It takes as its premise that human cultures are an expression of the landscape from which they spring, and that sometimes this is not recognised by the cold stratification of scientific geology. It deals with the widely varied ways that humans understand and respond to the landscapes in which they live, in a refreshing and unusual mix of the analytical with the emotional, the geophysical with the purely metaphysical.

The book is arranged thematically in a coherent sequence; each section has an introduction to explain the forces at work and a brief description of each written piece. I have to confess to not reading these until the end – the book has such a feeling of unexpected discovery that I didn’t want to lose this by foreknowledge of the chapter contents.

Although the contents of each chapter are diverse in their origins and nature, the thematic arrangement allows them to flow into each other very naturally. There are also insightful poems interspersed throughout the book that give punctuation to the structure. Even these most spiritually, emotionally based entries seem suffused and enhanced by a deep understanding, either scientific or religious, of the Earth’s processes. The sixty-five authors included are drawn from the many cultures and ages of the last two millennia, though the focus is on the last 400 years. In this way the book documents the gradual process of humankind’s understanding and unravelling of geophysical forces without losing sight of the spiritual inheritance we have gained. This is the book’s bedrock – its broadness – from the purely scientific and observational to the inspirational and visionary. There is a huge diversity of perspectives, yet all the writers, from the eminent geophysicist to the traditional elder, share the ability to express their very strong personal experiences with immediacy, lucidity and eloquence.

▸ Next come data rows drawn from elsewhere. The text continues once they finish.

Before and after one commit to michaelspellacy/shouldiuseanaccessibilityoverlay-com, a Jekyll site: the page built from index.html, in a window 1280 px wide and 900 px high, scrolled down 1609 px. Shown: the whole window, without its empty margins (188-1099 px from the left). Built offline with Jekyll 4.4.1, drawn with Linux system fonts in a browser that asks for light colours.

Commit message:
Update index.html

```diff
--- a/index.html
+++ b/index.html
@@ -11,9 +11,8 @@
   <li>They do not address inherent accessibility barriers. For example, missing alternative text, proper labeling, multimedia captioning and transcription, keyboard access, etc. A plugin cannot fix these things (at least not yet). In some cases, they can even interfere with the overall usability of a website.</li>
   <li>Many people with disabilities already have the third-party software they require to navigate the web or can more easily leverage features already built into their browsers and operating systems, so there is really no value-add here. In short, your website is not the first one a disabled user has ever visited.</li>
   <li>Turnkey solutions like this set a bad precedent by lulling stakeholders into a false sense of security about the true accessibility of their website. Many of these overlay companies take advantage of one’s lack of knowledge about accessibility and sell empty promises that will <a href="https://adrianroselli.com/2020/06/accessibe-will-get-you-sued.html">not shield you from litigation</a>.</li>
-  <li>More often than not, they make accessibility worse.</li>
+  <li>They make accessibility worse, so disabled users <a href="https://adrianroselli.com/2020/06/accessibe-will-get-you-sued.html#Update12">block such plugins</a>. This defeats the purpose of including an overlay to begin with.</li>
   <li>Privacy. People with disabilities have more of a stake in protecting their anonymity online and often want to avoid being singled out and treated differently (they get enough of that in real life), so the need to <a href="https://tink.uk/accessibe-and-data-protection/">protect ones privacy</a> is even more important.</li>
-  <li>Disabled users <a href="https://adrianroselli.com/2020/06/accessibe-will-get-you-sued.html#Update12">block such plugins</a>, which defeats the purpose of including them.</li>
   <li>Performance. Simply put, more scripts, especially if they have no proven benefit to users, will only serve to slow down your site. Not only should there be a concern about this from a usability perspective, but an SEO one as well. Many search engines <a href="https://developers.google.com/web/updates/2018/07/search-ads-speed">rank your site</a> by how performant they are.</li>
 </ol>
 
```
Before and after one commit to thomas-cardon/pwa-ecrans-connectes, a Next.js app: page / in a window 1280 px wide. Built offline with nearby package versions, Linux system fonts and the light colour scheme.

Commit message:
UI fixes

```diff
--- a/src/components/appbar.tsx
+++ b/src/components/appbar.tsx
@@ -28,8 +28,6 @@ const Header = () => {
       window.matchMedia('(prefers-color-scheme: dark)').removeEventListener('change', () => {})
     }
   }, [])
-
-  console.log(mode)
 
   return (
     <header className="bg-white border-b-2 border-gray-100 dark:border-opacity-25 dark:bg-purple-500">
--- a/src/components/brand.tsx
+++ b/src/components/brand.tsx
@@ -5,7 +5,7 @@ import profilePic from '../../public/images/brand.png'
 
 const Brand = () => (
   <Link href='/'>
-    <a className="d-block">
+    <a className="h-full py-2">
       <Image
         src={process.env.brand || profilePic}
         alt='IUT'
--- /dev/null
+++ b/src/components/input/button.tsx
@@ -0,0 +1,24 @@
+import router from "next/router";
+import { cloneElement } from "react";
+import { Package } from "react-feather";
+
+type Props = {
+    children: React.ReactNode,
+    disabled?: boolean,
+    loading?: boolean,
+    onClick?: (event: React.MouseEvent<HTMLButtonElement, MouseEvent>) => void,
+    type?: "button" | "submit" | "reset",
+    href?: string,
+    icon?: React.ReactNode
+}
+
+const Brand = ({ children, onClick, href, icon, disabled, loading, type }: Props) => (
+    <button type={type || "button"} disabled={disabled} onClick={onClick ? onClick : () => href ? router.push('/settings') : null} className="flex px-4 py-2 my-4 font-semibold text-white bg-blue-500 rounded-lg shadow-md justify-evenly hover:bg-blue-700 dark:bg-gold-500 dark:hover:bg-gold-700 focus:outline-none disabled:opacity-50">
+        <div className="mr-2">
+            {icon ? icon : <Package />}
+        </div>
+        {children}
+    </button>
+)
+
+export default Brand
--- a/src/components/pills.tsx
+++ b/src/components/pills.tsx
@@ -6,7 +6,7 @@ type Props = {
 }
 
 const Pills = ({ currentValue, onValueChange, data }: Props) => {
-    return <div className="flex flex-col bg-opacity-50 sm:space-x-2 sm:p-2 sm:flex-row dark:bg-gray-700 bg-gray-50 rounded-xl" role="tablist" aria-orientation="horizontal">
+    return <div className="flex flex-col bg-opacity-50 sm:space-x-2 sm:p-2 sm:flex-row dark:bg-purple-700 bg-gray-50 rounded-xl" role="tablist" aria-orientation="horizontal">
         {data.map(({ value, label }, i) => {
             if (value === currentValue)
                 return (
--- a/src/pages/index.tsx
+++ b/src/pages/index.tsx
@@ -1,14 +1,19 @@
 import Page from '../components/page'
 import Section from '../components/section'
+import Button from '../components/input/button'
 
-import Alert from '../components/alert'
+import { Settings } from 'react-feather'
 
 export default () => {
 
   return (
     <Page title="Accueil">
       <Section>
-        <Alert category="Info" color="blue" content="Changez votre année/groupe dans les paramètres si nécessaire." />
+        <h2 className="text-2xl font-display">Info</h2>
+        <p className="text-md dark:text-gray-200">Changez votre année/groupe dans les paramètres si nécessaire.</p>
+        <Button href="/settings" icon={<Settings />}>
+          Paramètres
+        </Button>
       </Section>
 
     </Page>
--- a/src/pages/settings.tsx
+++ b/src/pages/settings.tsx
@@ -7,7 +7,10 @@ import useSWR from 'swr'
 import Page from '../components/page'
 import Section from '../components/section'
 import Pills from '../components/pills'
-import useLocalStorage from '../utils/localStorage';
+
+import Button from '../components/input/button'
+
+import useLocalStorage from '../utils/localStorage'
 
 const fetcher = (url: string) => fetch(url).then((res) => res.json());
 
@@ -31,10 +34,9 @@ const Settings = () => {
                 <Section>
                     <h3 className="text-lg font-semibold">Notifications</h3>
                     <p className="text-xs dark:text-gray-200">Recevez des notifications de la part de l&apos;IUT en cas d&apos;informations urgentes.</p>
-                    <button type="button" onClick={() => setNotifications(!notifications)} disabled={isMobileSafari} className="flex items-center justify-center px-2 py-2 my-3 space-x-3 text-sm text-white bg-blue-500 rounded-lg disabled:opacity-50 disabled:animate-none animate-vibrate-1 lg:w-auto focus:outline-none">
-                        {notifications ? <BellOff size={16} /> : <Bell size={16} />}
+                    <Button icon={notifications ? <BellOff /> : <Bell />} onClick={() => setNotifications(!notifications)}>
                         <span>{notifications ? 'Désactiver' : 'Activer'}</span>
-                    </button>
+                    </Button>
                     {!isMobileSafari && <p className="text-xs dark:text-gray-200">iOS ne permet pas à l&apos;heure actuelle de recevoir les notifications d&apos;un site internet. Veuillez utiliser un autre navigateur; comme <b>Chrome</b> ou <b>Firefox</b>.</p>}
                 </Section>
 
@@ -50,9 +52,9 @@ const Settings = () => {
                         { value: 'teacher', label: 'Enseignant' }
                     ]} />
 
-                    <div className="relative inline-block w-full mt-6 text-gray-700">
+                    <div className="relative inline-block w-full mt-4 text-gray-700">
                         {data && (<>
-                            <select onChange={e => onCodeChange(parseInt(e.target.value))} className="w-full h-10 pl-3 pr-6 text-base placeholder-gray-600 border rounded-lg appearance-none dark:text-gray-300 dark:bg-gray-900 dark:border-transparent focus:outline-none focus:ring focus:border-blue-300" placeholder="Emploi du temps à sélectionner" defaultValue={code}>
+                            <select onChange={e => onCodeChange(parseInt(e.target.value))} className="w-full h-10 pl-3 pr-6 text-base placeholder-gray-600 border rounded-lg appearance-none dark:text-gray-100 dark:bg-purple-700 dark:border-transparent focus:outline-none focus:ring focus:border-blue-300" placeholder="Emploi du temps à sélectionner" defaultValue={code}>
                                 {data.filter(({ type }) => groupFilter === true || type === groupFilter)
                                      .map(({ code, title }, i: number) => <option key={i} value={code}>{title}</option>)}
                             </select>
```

Most of the dramatic developments in the evolution of life, and humans in particular, have occurred because of the constantly, eternally shifting forces at play in the Earth’s structure, and many of these writings relate the trauma and death caused by geophysical events, including Pliny the Younger’s description of the eruption of Vesuvius in 79 CE and the very moving account by Mary Austin of the 1906 San Francisco earthquake. Yet one of the entries I found most eloquent, poignant and pertinent was inflicted by humans on the landscape and thereby on their more spiritually aware fellows. This is a short piece of writing by Luther Standing Bear, an elder of the Lakota Sioux, writing in 1933 about his people’s reverence for the beauty of their winter homelands, the Black Hills of Dakota, and the white man’s greed-driven disregard for, and theft and destruction of, this beauty. To balance this out, one of the most extraordinary and exhilarating accounts is the diary record by John Wesley Powell of the first intrepid exploration by boat of the Grand Canyon, the walls of the gorge beetling over a mile high above him. He was a soldier, geologist and explorer, yet thankfully he had the ability also to write engagingly, articulately and from the heart.

Much of this book is deeply thoughtful and contemplative about the effect of landscape on the human imagination, even to the seemingly universal trait of perceiving dramatic landforms as ghostly or ruined architecture, cathedrals, castle, spires. Some of the writers take this further and use landscape as a metaphor to gain insight into the meaning of difficult areas in their lives.

Yet landscape cycles and the forces perpetually unleashed in them had an obvious, deep and profound effect on all who relate their experience in this book and express their wonder and awe. I’m grateful for their sheer ability, whoever they are or were, to write.

Tudor Humphries is a landscape painter, wildlife artist and children’s book illustrator.